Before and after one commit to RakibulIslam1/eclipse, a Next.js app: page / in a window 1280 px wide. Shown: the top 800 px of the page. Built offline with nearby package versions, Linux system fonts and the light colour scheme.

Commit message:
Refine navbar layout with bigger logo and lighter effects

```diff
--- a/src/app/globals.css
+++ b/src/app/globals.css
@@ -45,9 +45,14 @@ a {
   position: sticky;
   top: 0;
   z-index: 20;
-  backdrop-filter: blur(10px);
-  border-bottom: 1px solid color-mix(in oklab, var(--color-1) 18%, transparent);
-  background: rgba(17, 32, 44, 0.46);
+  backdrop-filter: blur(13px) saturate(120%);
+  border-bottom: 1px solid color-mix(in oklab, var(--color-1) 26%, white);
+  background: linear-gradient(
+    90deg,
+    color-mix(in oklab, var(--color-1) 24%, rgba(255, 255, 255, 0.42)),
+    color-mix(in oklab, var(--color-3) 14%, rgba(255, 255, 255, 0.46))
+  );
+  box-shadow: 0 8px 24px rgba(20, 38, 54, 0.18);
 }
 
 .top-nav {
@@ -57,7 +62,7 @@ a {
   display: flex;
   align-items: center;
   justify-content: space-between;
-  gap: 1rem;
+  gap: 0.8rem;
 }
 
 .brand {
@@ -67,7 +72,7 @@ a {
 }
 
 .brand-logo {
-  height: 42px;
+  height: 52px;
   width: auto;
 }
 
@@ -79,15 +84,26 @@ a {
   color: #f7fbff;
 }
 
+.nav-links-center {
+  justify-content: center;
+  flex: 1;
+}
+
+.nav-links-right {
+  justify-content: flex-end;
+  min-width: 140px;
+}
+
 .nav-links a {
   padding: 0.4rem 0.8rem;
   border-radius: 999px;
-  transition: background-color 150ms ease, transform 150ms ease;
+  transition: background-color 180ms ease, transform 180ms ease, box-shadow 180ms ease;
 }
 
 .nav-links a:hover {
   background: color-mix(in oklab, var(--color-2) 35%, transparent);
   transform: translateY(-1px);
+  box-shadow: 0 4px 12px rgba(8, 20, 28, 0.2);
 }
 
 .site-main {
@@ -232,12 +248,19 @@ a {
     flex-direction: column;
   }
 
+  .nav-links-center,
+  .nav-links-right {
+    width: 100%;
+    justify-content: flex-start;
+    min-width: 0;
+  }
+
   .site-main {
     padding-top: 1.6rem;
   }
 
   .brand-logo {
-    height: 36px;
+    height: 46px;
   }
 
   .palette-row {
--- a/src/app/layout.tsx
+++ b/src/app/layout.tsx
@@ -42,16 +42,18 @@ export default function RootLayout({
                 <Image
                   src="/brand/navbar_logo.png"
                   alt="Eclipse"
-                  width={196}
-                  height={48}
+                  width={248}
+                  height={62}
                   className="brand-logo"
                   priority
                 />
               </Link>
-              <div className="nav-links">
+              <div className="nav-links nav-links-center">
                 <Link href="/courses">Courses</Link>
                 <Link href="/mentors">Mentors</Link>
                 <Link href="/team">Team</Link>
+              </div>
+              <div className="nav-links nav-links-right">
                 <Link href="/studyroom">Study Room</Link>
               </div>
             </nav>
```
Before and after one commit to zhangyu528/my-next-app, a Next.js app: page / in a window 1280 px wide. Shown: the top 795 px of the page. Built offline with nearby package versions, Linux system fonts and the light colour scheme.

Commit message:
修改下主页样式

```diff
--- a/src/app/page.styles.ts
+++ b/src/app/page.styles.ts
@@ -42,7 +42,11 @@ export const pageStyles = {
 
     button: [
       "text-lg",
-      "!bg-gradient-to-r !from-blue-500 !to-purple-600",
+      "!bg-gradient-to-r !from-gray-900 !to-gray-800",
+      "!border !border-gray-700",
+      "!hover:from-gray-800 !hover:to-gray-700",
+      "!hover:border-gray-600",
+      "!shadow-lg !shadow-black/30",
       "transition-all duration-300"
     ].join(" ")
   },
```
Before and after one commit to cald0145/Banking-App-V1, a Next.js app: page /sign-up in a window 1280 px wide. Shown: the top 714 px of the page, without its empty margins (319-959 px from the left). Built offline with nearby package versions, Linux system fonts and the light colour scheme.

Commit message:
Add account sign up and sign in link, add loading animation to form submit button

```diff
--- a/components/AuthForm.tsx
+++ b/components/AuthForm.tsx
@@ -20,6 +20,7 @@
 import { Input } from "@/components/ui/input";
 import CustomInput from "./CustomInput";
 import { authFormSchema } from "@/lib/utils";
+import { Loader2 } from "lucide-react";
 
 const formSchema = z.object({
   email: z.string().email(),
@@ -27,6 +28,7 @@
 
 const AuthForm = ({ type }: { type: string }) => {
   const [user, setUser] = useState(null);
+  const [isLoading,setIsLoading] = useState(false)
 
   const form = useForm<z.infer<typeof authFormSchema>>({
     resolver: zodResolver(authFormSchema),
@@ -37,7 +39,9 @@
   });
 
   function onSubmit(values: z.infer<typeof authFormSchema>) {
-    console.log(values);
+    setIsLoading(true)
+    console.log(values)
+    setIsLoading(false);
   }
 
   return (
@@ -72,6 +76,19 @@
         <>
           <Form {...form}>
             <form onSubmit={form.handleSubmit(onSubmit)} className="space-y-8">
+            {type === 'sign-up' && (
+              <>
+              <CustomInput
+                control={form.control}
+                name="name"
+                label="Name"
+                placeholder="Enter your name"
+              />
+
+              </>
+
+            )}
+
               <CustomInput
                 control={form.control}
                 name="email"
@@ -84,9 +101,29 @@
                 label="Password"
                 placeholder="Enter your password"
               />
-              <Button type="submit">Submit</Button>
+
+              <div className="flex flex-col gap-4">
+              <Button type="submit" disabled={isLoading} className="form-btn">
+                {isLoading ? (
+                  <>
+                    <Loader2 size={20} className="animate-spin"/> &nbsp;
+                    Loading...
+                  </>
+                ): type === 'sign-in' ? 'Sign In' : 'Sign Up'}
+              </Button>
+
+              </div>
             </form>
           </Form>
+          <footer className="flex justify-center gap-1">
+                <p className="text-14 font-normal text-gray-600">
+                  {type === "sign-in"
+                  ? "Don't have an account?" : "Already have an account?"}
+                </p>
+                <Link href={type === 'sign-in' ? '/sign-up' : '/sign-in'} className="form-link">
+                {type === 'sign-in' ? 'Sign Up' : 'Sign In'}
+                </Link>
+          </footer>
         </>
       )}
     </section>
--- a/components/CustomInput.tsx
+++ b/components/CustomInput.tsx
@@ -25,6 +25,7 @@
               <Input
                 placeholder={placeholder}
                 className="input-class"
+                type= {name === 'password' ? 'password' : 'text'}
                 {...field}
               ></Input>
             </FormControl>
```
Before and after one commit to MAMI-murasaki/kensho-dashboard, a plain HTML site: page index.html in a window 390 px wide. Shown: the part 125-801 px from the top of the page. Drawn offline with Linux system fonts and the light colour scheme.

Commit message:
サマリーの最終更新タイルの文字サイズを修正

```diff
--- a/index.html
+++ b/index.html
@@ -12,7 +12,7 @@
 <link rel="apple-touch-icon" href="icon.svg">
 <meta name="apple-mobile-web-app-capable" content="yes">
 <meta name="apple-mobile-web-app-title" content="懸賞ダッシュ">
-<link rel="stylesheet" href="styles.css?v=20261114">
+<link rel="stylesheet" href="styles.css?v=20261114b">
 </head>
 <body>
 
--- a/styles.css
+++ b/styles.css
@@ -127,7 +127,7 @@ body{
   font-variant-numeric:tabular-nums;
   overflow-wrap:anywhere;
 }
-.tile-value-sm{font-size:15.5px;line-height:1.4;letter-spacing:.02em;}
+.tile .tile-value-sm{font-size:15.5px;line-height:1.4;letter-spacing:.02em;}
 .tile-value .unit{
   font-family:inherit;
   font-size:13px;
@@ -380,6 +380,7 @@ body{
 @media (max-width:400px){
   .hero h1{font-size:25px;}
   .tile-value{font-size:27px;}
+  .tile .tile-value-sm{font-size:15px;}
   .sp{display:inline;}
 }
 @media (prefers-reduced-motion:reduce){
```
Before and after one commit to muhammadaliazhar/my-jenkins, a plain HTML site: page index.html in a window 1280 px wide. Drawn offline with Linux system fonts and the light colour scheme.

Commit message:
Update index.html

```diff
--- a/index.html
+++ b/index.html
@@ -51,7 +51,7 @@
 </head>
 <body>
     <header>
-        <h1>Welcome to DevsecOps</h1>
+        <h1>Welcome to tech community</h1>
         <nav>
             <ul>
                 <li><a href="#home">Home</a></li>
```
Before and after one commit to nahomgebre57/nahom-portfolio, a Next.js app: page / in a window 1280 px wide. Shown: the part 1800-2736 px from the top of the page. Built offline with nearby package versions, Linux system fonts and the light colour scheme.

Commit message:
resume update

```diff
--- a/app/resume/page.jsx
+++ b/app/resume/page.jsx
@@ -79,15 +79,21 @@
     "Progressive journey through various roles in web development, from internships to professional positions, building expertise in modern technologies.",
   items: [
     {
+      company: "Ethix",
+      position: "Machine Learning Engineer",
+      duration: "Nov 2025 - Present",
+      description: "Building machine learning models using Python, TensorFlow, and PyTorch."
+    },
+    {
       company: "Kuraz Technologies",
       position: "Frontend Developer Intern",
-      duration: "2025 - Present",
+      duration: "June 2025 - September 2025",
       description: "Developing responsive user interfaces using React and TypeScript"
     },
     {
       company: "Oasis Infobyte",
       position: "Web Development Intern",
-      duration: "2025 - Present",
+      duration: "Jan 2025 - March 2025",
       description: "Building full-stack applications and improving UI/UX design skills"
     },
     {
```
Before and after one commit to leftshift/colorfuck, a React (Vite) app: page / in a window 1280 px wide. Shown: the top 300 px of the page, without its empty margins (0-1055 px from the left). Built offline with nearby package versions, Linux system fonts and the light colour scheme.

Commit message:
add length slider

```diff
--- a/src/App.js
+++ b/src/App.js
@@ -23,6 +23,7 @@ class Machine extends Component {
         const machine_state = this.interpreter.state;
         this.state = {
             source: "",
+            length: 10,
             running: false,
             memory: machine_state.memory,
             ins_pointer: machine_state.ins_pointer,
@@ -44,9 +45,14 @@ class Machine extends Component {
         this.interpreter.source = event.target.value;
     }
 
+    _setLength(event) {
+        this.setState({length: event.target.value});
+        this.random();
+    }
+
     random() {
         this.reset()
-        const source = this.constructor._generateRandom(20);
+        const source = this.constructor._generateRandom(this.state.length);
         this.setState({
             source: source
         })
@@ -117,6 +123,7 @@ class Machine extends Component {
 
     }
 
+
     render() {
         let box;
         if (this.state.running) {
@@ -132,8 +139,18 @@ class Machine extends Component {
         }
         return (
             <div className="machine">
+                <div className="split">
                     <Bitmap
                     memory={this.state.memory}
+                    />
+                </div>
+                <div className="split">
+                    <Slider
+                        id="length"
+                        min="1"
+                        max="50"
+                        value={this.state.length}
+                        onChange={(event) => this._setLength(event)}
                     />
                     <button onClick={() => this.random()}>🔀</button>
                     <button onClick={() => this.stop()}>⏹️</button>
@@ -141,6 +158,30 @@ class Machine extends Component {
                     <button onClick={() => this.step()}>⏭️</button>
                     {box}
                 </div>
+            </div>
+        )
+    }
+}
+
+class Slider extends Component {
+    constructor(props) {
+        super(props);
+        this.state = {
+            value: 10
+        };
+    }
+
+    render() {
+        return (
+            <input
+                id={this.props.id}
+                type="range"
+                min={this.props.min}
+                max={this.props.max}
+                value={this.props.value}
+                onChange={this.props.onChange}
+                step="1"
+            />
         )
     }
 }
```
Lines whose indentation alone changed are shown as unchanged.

How to complete this task:
Could you copy every line in the records that holds "Drawn"?

Exercise solution:
Before and after one commit to MAMI-murasaki/kensho-dashboard, a plain HTML site: page index.html in a window 390 px wide. Shown: the part 125-801 px from the top of the page. Drawn offline with Linux system fonts and the light colour scheme.
Before and after one commit to muhammadaliazhar/my-jenkins, a plain HTML site: page index.html in a window 1280 px wide. Drawn offline with Linux system fonts and the light colour scheme.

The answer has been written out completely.